These are places in Pakistan that if there wasn’t any flood water we wouldn’t have been there. They are actually dangerous places. On the night I photographed that I was with another AP photographer because it’s safe to travel with someone else. We had ventured out without our translators, without the drivers, and the sun is like set, we were making our way back to the camp. There was just a lot of movement through here. This is kind of the more shallow places, the water got a lot deeper. Unfortunately I didn’t speak the language, I wasn’t able to get their names, but I knew when I had taken this photograph that it was a strong compelling image and really brought home the story of the floods. A lot of times when you are dropping in to certain places by helicopter, you drop down for 10 minutes you are there for an hour—you don’t have the luxury of time. I wanted to find out as well who these people were. So I went back a year later to a number of these places, with this photograph and a whole lot of other prints that I had.
How were you able to find them?
During that time I had my iPhone and I was like pinning places as well, so that came in handy the year after when I was going back to the villages because I could actually go back. It took a day and a half, I showed the photograph to one guy, we were in a marketplace, this villager saw the picture and he recognized them, and then looked up at the translator who looked like a Pakistani ISI, special police kind of agent and he just dropped the photo and ran. It was discouraging, but it was exciting to know that we were warm. We found one guy who was selling chicken, everyone suggested we go there because everyone buys chicken from that one place. That guy didn’t know, but we were walking past a mechanic and showed it to him and he was like yeah, “that’s my neighbor.” We ended up finding out it’s a grandfather and grandson, this trip that they are doing back on this night, they had fled from their house probably around six days earlier and the waters were just now starting to subside. I was so relived that I was able to find the story, which is really, really important.
Why did it matter to you to find out who they were?
When I originally sent the photograph in 2010 I captioned it as a man and a boy, some publications had kind of romanticized it and said father and son. Whatever we are showing, we need to be showing it in the right context so it’s not romanticized and it adds weight to the situation.
The final country covered in this show is Afghanistan, what can you tell me about those images?
This is part of my first assignment for the New York Times, which was on child malnutrition. It was a two month rotation in Afghanistan where you stay in a Times house and you work with the journalists there. They had two or three at any given time and you kind of rotate out and you work on stories. The reason for the malnutrition was kind of baffling. There was a number of different causes, you couldn’t exactly just pin it on war. The malnutrition story by Rob Nordland, he was the journalist who was writing, was an incredible story and matched with the visuals—that story got so much more attention than any of the other stories that I had done previously for Getty Images, even when it was decimated across different newspapers. That kind of collaborating really drives your work forward.

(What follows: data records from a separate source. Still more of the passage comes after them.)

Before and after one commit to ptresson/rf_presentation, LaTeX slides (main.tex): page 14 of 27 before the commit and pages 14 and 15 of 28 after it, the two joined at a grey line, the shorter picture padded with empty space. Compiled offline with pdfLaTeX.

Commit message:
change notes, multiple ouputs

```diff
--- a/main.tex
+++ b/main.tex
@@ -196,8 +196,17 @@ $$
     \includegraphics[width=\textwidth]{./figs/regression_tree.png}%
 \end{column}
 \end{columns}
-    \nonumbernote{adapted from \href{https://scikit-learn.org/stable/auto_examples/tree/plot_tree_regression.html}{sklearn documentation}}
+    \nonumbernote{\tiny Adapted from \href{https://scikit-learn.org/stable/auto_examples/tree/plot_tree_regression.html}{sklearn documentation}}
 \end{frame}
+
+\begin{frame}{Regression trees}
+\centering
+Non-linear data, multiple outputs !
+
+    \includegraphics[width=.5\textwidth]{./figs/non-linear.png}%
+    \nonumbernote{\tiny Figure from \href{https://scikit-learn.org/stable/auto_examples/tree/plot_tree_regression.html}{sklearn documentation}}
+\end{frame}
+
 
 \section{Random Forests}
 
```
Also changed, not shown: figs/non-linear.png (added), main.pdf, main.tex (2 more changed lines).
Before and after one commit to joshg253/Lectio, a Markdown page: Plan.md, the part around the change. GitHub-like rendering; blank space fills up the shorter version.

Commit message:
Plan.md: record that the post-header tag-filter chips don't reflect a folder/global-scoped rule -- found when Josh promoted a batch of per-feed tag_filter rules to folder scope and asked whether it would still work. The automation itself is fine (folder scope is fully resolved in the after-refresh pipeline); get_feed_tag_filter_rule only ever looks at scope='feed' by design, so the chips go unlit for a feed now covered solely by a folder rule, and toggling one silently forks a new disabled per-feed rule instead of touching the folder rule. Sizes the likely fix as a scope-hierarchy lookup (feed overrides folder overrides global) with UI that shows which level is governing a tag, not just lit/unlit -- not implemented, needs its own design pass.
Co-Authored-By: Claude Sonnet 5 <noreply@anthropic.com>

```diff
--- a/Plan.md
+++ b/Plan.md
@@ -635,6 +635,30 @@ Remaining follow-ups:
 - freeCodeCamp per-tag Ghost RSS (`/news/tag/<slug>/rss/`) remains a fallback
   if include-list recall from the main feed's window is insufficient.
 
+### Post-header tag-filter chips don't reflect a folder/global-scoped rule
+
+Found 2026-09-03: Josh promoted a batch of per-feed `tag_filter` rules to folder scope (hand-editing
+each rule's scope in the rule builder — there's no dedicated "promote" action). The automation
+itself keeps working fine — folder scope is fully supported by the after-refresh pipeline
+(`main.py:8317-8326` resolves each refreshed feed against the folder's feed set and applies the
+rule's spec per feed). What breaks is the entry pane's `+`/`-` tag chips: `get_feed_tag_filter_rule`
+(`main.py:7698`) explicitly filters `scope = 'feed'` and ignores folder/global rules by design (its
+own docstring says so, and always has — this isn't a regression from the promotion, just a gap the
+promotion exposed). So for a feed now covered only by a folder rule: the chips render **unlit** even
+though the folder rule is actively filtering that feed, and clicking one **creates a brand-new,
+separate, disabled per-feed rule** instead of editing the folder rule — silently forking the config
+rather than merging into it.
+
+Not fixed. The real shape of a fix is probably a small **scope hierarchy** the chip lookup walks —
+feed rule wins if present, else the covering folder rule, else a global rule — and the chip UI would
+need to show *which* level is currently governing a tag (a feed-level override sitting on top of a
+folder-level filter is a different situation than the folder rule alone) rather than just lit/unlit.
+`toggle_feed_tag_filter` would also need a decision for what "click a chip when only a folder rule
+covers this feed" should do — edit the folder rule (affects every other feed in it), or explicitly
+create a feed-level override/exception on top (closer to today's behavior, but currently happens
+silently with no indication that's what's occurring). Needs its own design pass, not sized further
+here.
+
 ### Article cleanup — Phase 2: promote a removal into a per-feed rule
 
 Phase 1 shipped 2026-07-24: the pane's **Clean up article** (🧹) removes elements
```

Site 109 Gallery is open Wed. – Sun. 12 p.m. – 7 p.m. Daniel Berehulak’s work will be on view until June 26.